### Given information ###

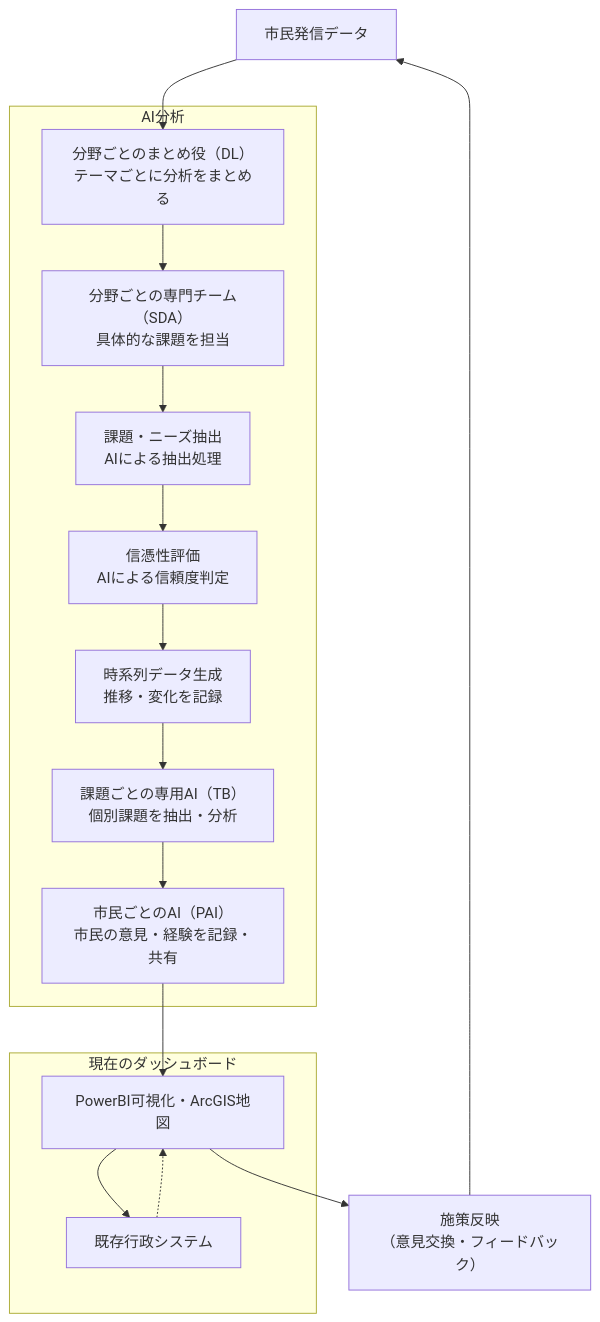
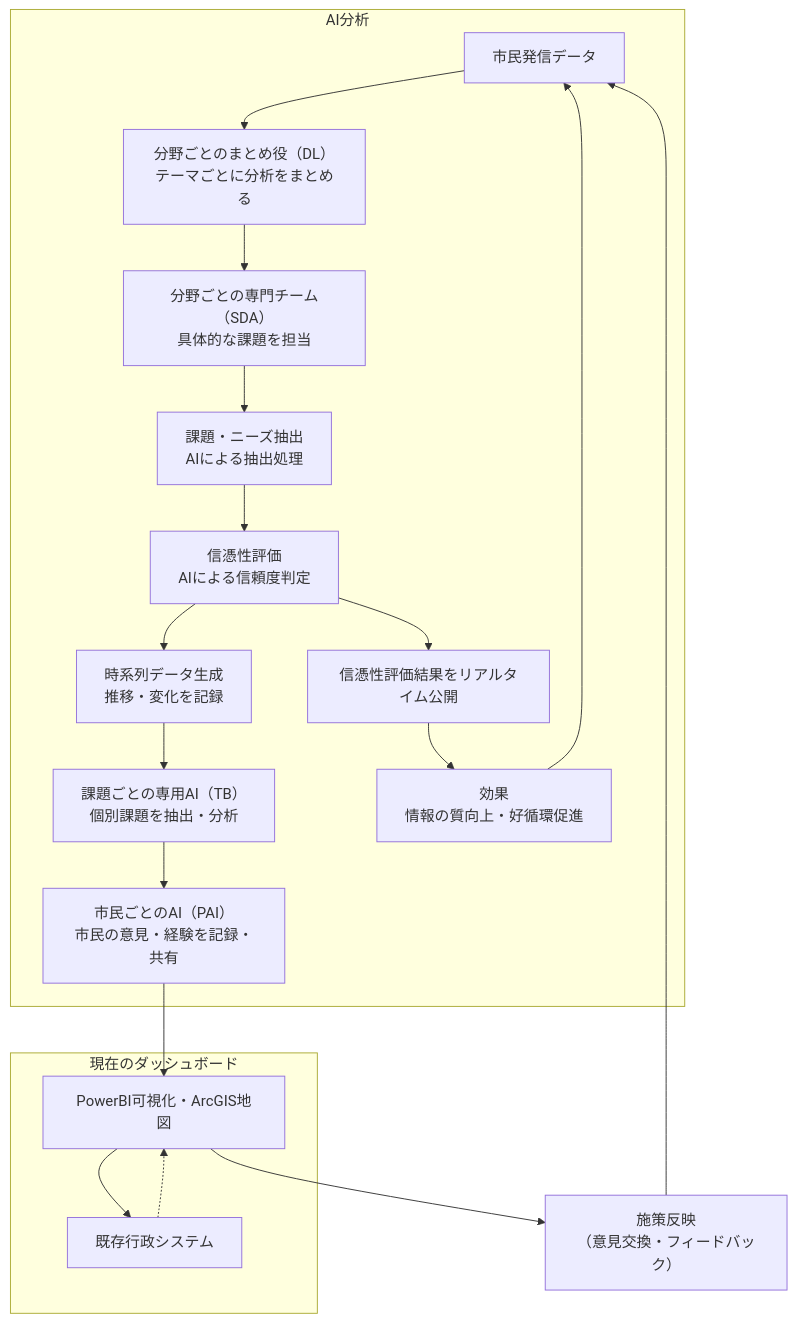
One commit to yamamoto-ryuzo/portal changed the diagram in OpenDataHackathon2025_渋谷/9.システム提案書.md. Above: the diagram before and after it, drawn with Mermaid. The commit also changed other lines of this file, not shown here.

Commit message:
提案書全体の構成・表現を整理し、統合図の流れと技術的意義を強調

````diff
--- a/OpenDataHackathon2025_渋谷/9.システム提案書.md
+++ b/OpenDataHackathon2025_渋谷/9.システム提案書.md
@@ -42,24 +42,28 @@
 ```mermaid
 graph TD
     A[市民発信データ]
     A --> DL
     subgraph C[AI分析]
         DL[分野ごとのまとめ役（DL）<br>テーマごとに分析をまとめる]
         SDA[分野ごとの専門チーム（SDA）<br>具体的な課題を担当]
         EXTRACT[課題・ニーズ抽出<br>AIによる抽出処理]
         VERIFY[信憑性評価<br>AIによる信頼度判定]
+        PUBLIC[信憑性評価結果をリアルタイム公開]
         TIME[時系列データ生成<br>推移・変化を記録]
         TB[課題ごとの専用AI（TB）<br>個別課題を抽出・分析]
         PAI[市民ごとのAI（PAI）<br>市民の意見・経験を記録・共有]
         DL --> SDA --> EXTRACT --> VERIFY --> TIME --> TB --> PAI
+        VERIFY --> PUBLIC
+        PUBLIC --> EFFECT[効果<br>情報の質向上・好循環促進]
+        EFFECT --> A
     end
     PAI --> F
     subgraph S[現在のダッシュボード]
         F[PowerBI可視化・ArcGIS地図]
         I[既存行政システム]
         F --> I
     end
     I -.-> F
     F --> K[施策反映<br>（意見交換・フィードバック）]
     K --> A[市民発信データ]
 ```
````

###

§ **Directions for this task**
Please set down the records exactly, and keep every image out of the copy.

§ **Solution to this task**
One commit to yamamoto-ryuzo/portal changed the diagram in OpenDataHackathon2025_渋谷/9.システム提案書.md. Above: the diagram before and after it, drawn with Mermaid. The commit also changed other lines of this file, not shown here.

Commit message:
提案書全体の構成・表現を整理し、統合図の流れと技術的意義を強調

````diff
--- a/OpenDataHackathon2025_渋谷/9.システム提案書.md
+++ b/OpenDataHackathon2025_渋谷/9.システム提案書.md
@@ -42,24 +42,28 @@
 ```mermaid
 graph TD
     A[市民発信データ]
     A --> DL
     subgraph C[AI分析]
         DL[分野ごとのまとめ役（DL）<br>テーマごとに分析をまとめる]
         SDA[分野ごとの専門チーム（SDA）<br>具体的な課題を担当]
         EXTRACT[課題・ニーズ抽出<br>AIによる抽出処理]
         VERIFY[信憑性評価<br>AIによる信頼度判定]
+        PUBLIC[信憑性評価結果をリアルタイム公開]
         TIME[時系列データ生成<br>推移・変化を記録]
         TB[課題ごとの専用AI（TB）<br>個別課題を抽出・分析]
         PAI[市民ごとのAI（PAI）<br>市民の意見・経験を記録・共有]
         DL --> SDA --> EXTRACT --> VERIFY --> TIME --> TB --> PAI
+        VERIFY --> PUBLIC
+        PUBLIC --> EFFECT[効果<br>情報の質向上・好循環促進]
+        EFFECT --> A
     end
     PAI --> F
     subgraph S[現在のダッシュボード]
         F[PowerBI可視化・ArcGIS地図]
         I[既存行政システム]
         F --> I
     end
     I -.-> F
     F --> K[施策反映<br>（意見交換・フィードバック）]
     K --> A[市民発信データ]
 ```
````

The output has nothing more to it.